This text is part of a commission from the artist, please get in touch if you’re interested in commissioning any writing from me.

Halfcut-Shelf-Life-725x1024Participation, as I may have suggested before, makes me nervous. Whether it’s art or theatre, the idea of having to be more than a silent, thoughtful viewer in the audience is enough to make me squirm with nervous tension.  This probably explains the beginning of my ‘Shelf-Life’ experience; blushing a deep red beneath a hard hat as I tried and rather spectacularly failed to blow up a balloon several times.

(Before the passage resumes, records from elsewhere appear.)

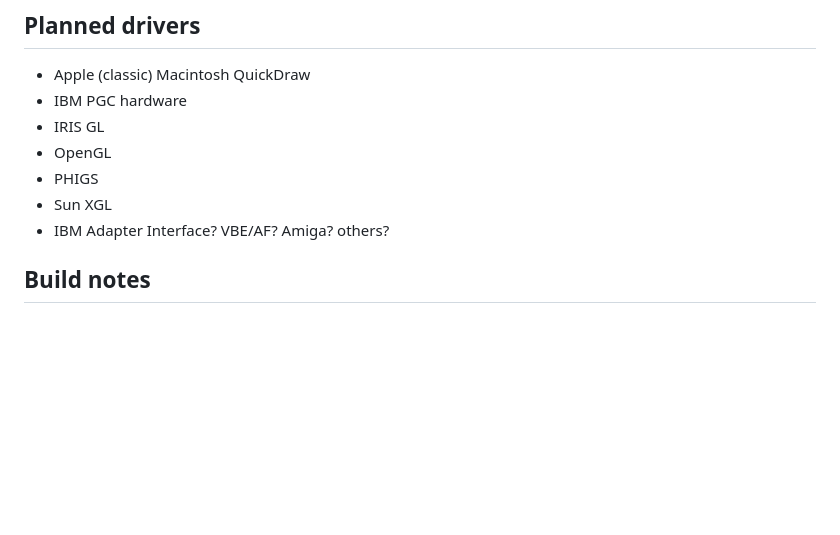
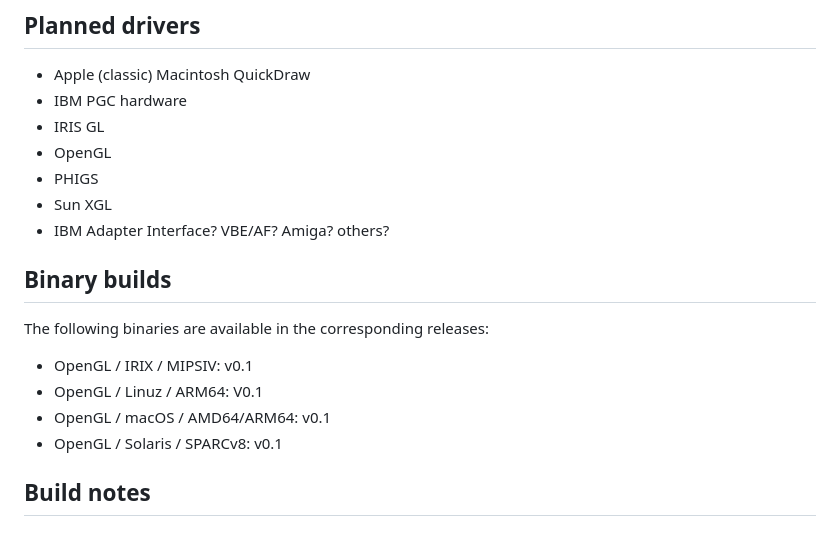
Before and after one commit to trguhq/testglobe, a Markdown page: README.md, the part around the change. GitHub-like rendering; blank space fills up the shorter version.

```diff
--- a/README.md
+++ b/README.md
@@ -22,6 +22,13 @@ Out of the box, the default mode is texture mapping off, highest resolution sphe
 * PHIGS
 * Sun XGL
 * IBM Adapter Interface? VBE/AF? Amiga? others?
+
+## Binary builds
+The following binaries are available in the corresponding releases:
+* OpenGL / IRIX / MIPSIV: v0.1
+* OpenGL / Linuz / ARM64: V0.1
+* OpenGL / macOS / AMD64/ARM64: v0.1
+* OpenGL / Solaris / SPARCv8: v0.1
 
 ## Build notes
 ### cosf and sinf
```
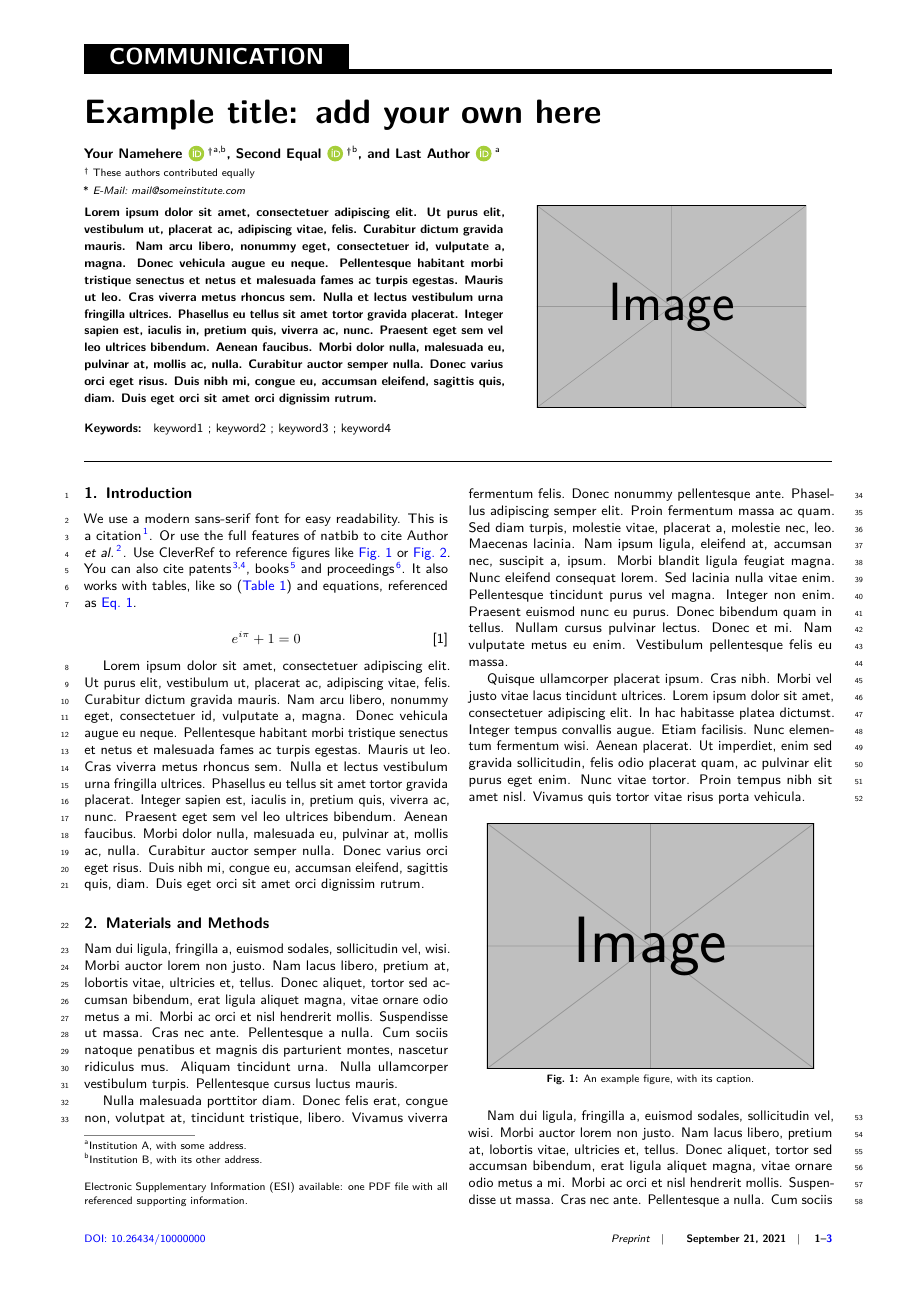
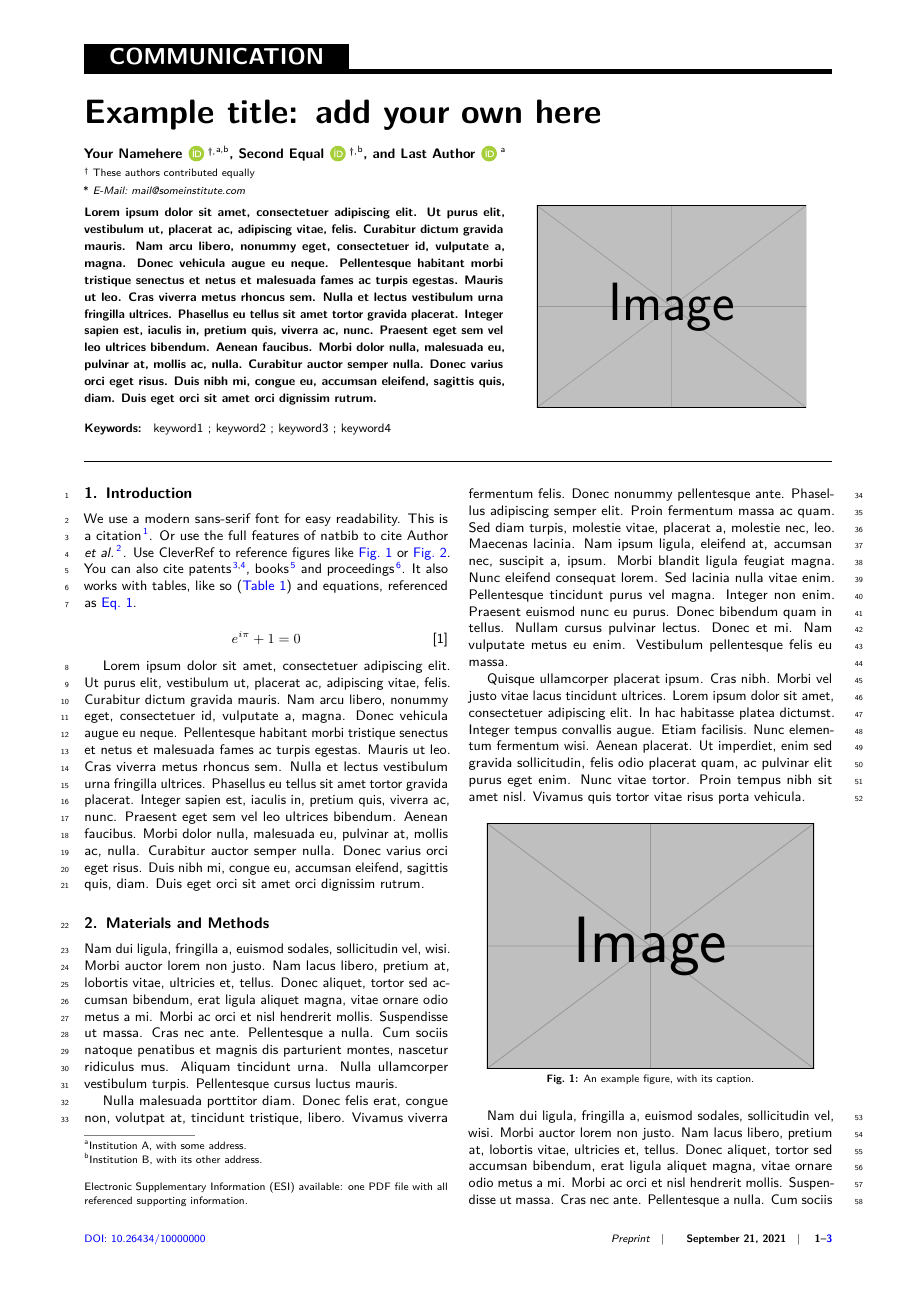
Before and after one commit to pauliacomi/scipaper-latex-class, a LaTeX problem sheet (example.tex, which reads pi-preamble.tex): page 1 of 3. Compiled offline with pdfLaTeX.

Commit message:
missing comma

```diff
--- a/pi-preamble.tex
+++ b/pi-preamble.tex
@@ -21,7 +21,7 @@
 %% ---------------
 %%%%%%%%%%%%%%%%%%%%%%%%%%%%%%%%%%%%%%%%%%%%%%%%%%%%%%%%%%%%%%%%%%%%%
 
-\newcommand{\dg}{\textsuperscript{\textbf{\dag}}}
+\newcommand{\dg}{\textsuperscript{\textbf{\dag\textnormal{,}}}}
 
 \ifdef{\pubauthA}{\author[\pubaffilA]{\pubauthA\ifdef{\orcidA}{~\protect\orcid{\orcidA}}{}\ifdef{\eqcontribA}{\dg}{}}}{}
 \ifdef{\pubauthB}{\author[\pubaffilB]{\pubauthB\ifdef{\orcidB}{~\protect\orcid{\orcidB}}{}\ifdef{\eqcontribB}{\dg}{}}}{}
```
Also changed, not shown: example.pdf.
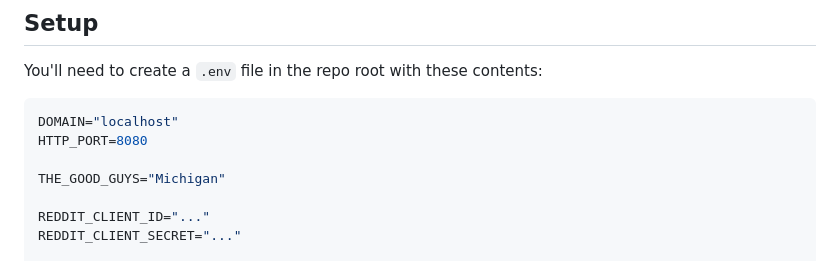
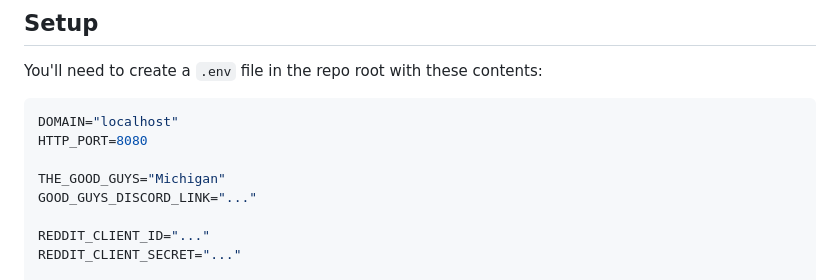
Before and after one commit to maxkross/cfbr_orders_osu, a Markdown page: README.md, the part around the change. Rendered like a GitHub page.

Commit message:
Added discord link variable in env setup

```diff
--- a/README.md
+++ b/README.md
@@ -8,6 +8,7 @@ DOMAIN="localhost"
 HTTP_PORT=8080
 
 THE_GOOD_GUYS="Michigan"
+GOOD_GUYS_DISCORD_LINK="..."
 
 REDDIT_CLIENT_ID="..."
 REDDIT_CLIENT_SECRET="..."
```
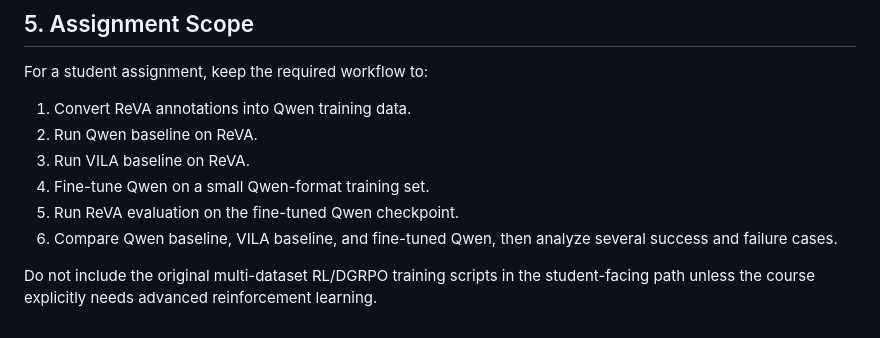
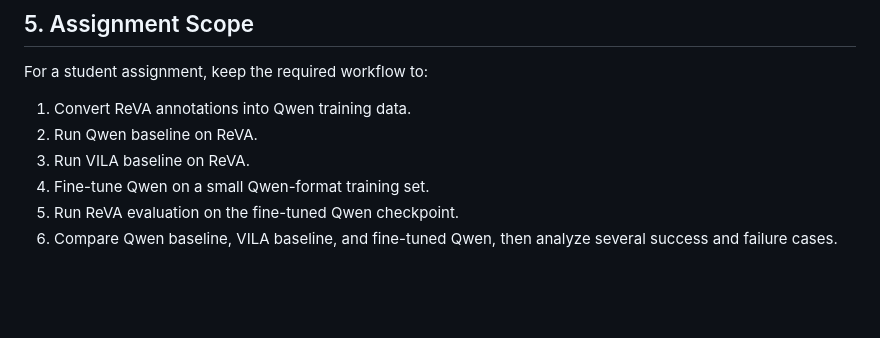
Before and after one commit to DylanDai63/cse498-lab2, a Markdown page: README.md, the part around the change. GitHub-like rendering; blank space fills up the shorter version.

Commit message:
Remove internal RL scope note

```diff
--- a/README.md
+++ b/README.md
@@ -195,5 +195,3 @@ For a student assignment, keep the required workflow to:
 4. Fine-tune Qwen on a small Qwen-format training set.
 5. Run ReVA evaluation on the fine-tuned Qwen checkpoint.
 6. Compare Qwen baseline, VILA baseline, and fine-tuned Qwen, then analyze several success and failure cases.
-
-Do not include the original multi-dataset RL/DGRPO training scripts in the student-facing path unless the course explicitly needs advanced reinforcement learning.
```
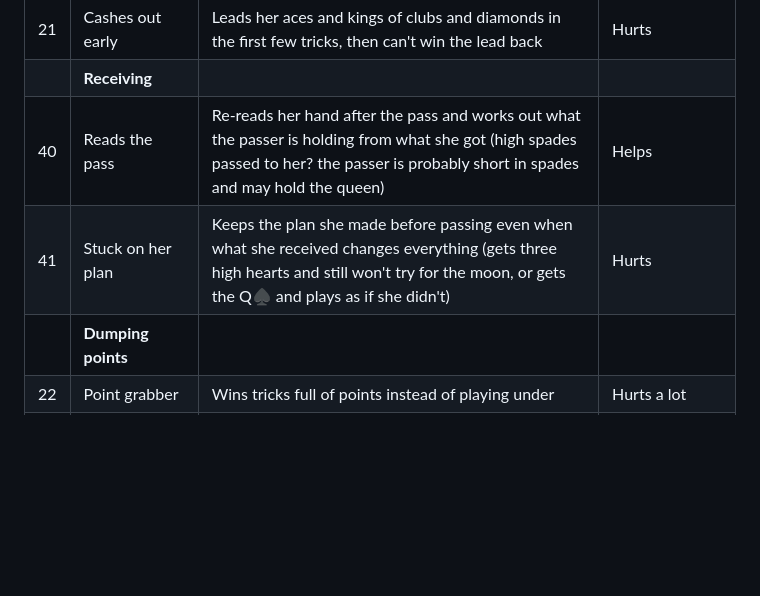
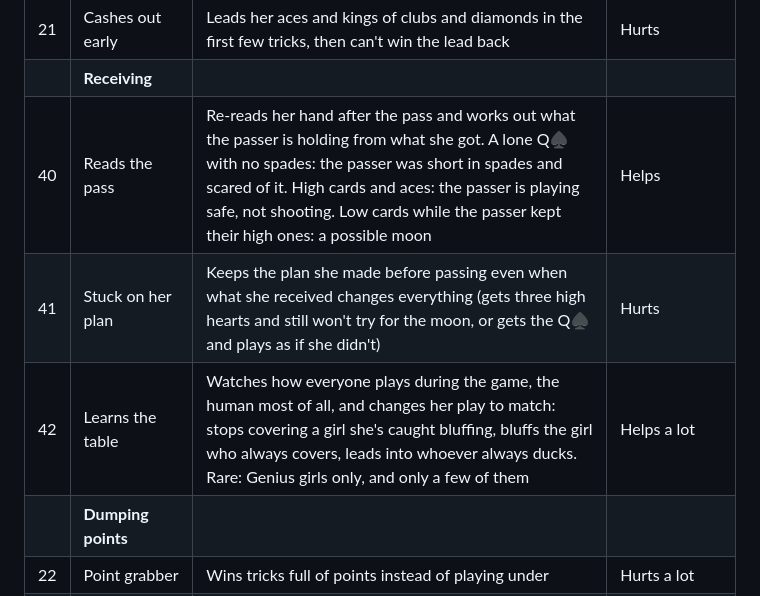
Before and after one commit to exbehave/glint, a Markdown page: heartbreakers-src/BAD_GIRLS.md, the part around the change. Rendered like a GitHub page; blank space fills up the shorter version.

Commit message:
Bad Girls file: pass inferences; Learns the table
Co-Authored-By: Claude Opus 5.5 <noreply@anthropic.com>
Claude-Session: https://claude.ai/code/session_01HoSHwS88nrSvBvDPpwoxnj

```diff
--- a/heartbreakers-src/BAD_GIRLS.md
+++ b/heartbreakers-src/BAD_GIRLS.md
@@ -81,8 +81,9 @@ Natalie and Ripsi's entries come from Kennedy's examples (Natalie: the hardest o
 | 20 | Never breaks hearts | Holds every heart until she has no choice, even high ones she'll get stuck with | Hurts |
 | 21 | Cashes out early | Leads her aces and kings of clubs and diamonds in the first few tricks, then can't win the lead back | Hurts |
 | | **Receiving** | | |
-| 40 | Reads the pass | Re-reads her hand after the pass and works out what the passer is holding from what she got (high spades passed to her? the passer is probably short in spades and may hold the queen) | Helps |
+| 40 | Reads the pass | Re-reads her hand after the pass and works out what the passer is holding from what she got. A lone Q♠ with no spades: the passer was short in spades and scared of it. High cards and aces: the passer is playing safe, not shooting. Low cards while the passer kept their high ones: a possible moon | Helps |
 | 41 | Stuck on her plan | Keeps the plan she made before passing even when what she received changes everything (gets three high hearts and still won't try for the moon, or gets the Q♠ and plays as if she didn't) | Hurts |
+| 42 | Learns the table | Watches how everyone plays during the game, the human most of all, and changes her play to match: stops covering a girl she's caught bluffing, bluffs the girl who always covers, leads into whoever always ducks. Rare: Genius girls only, and only a few of them | Helps a lot |
 | | **Dumping points** | | |
 | 22 | Point grabber | Wins tricks full of points instead of playing under | Hurts a lot |
 | 23 | Hot potato | Dumps the Q♠ on the first trick she can, on whoever wins it | Helps a little |
```
Also changed, not shown: CLAUDE.md (+1 -1 lines).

“Look after her, will you.” suggested one of the actors to my friend before we were sent off down an ambient red tunnel only to emerge from a giant fabric vagina into the giant hands of a doctor. Somehow surreal moments like this succeeded in curing me of my nervous giggles.

There was no need for me to feel like it was such a test, the silliness of Half Cut’s approach to philosophising on life endeared everyone to get involved; that and the skill of the actors in coaxing their participants into character whether they were nervously at the fringes of a wedding dance floor or remaining tight-lipped in group therapy. This was the ultimate beauty of Half Cut Company’s Shelf Life.

There was no particular mystery to the part I was required to play. This was a run-through of life and much of it was familiar; I felt especially comfortable being passed cheap wine in a polystyrene cup at a student party. That part, along with the cynicism of a recruitment company crushing my dreams of academia, felt quite close.

On the record book which I carried through my Shelf Life, along with my helium balloon, the disclaimer noted that part of the information I gave must be true. I could have given myself an entirely new persona, but it was difficult not to bring some real experience to the performance. Where did I want to live? Where did I want to go on holiday? Who did I want to be? All of these questions appealed to my instinctive desires as well as my imagination.

Shelf Life was not just about the individual, it was a collective promenade through the 5 levels of life and it was impossible not to respond to the collective. One participant in his 60s, Peter, seemed to come into his own as we reached the upper echelons of shelf life: “Shut the window” he demanded as we shuffled into our retirement home. As we were all herded out onto a balcony to release our shells (the helium balloons) into the cold autumn night, there was an affectionate chorus of “Shut the window!”. That was how we all ended our lives.

It interested to me to think about how our ages dictated or transformed each of our experiences. The programme suggested that the performance tackled the ‘meaninglessness’ of life, but it was its fleeting nature which struck me. One minute I was lauding it over all the single ladies at a wedding party, enjoying a cheeky kiss before being shipped off on a coach to middle-age. Then, at the next moment, I was sharing my anxieties in an Over-40s therapy session and wondering when everyone else in my group had the time to get married and have seven children. How had life passed me by so quickly? Why wasn’t I married?

I guess life can be like that.

Absurd and philosophical, Half Cut’s Shelf Life was ridiculously enjoyable. I recommend that you catch it while you still can.

Shelf Life will be at Theatre Delicatessan, Marylebone Gardens until the 10th Nov 2012. For more information visit